Exercise brief: In the records below, how many lines hold the string "docs"? Give only the number.

Provided records:
<<<<
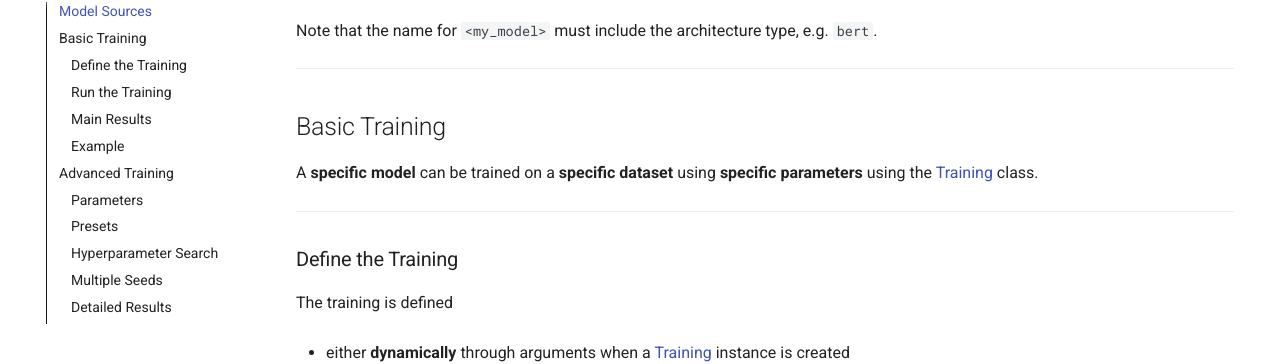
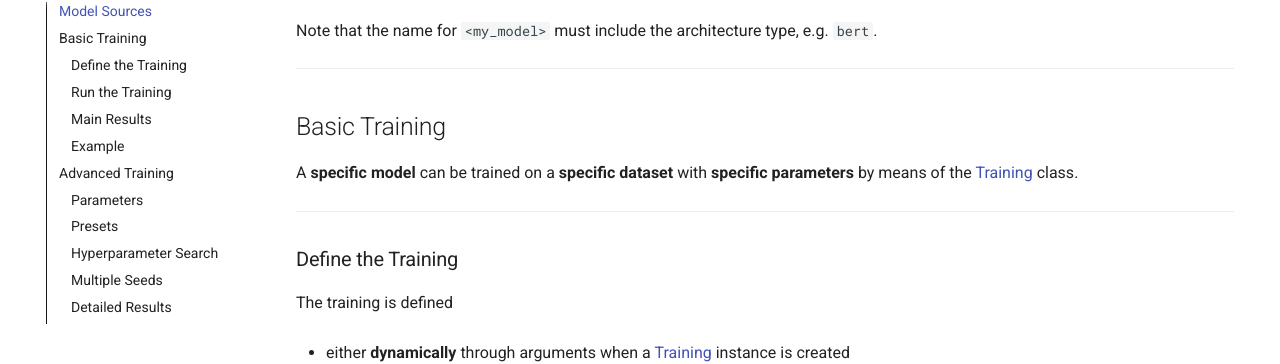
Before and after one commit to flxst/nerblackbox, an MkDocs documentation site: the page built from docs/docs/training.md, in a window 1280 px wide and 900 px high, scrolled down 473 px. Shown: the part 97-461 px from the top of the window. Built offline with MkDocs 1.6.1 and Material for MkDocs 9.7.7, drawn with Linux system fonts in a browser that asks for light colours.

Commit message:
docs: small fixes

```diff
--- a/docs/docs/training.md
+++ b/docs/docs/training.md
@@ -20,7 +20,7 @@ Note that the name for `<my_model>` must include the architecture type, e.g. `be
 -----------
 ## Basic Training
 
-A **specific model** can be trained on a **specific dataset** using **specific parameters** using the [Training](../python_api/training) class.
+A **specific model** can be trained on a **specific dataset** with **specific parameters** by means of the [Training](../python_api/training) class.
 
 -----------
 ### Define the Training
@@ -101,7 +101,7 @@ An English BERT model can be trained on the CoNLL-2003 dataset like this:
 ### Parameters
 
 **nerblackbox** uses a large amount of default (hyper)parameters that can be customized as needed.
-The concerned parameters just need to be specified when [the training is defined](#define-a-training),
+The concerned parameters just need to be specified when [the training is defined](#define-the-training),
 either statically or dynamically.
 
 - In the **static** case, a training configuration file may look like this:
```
>>>>
Answer below: 4